## How to complete this task:
Going through the entries below, copy out each line that contains "ROBINA".

· · · · · · ·

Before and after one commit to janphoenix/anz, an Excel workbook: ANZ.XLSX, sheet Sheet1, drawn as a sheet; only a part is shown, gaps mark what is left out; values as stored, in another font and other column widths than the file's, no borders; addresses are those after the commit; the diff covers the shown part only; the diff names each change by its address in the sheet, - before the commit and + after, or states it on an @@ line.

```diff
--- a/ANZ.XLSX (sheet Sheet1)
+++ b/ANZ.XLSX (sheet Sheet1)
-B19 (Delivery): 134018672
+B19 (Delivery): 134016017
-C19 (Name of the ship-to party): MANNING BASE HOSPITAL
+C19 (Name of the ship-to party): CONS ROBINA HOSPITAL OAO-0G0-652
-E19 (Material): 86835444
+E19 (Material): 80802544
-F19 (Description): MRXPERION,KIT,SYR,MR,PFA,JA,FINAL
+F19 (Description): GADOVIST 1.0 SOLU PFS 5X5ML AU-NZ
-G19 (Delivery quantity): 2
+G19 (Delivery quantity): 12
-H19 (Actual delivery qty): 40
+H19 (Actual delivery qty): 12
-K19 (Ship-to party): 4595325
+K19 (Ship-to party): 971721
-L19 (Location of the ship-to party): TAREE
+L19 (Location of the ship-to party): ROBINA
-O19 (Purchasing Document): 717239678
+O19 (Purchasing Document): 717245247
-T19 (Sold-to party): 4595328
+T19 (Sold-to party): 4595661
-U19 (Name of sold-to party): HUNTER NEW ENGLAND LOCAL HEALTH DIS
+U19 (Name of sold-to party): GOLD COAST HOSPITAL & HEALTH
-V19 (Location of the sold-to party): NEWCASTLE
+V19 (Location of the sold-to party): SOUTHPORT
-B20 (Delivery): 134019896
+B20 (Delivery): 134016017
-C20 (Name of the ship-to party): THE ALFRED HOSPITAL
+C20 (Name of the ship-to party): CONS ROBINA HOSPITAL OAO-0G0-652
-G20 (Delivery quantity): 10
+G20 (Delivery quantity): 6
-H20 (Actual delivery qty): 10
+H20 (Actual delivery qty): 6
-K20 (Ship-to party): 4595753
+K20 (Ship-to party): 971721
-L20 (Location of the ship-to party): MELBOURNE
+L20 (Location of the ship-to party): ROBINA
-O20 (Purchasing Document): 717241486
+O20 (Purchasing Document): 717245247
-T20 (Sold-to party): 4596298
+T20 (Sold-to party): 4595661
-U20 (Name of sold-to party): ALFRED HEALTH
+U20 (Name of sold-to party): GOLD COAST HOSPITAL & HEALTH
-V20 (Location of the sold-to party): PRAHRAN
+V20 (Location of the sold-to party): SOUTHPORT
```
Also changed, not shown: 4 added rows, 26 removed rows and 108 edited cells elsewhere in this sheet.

· · · · · · ·

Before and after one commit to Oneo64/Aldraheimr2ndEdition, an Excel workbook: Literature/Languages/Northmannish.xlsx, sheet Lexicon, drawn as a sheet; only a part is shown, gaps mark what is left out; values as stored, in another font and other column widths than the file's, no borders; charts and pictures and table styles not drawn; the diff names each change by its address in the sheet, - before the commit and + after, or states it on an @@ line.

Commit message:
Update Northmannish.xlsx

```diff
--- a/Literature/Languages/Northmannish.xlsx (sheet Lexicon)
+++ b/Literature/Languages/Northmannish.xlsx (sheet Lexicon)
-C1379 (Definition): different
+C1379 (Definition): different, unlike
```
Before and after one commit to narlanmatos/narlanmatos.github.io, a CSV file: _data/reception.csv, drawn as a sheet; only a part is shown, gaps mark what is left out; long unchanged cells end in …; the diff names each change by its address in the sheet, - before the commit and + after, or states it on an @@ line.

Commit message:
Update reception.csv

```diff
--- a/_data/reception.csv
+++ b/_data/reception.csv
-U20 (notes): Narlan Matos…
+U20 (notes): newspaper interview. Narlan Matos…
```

· · · · · · ·

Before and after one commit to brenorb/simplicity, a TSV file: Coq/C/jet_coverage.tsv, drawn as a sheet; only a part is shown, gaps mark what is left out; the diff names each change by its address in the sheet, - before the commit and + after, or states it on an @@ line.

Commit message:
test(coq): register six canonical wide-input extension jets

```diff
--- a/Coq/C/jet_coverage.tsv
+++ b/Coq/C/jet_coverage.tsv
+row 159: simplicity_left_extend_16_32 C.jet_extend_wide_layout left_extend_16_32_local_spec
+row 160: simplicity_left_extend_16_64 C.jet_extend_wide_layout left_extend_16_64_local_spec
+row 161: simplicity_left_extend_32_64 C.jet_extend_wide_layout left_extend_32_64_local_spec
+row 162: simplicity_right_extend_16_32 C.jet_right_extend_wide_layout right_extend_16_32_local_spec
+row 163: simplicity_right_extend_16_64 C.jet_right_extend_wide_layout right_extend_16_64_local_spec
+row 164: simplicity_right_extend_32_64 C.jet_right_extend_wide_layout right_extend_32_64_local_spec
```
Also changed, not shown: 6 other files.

· · · · · · ·

## Solution for this exercise:
+C19 (Name of the ship-to party): CONS ROBINA HOSPITAL OAO-0G0-652
+L19 (Location of the ship-to party): ROBINA
+C20 (Name of the ship-to party): CONS ROBINA HOSPITAL OAO-0G0-652
+L20 (Location of the ship-to party): ROBINA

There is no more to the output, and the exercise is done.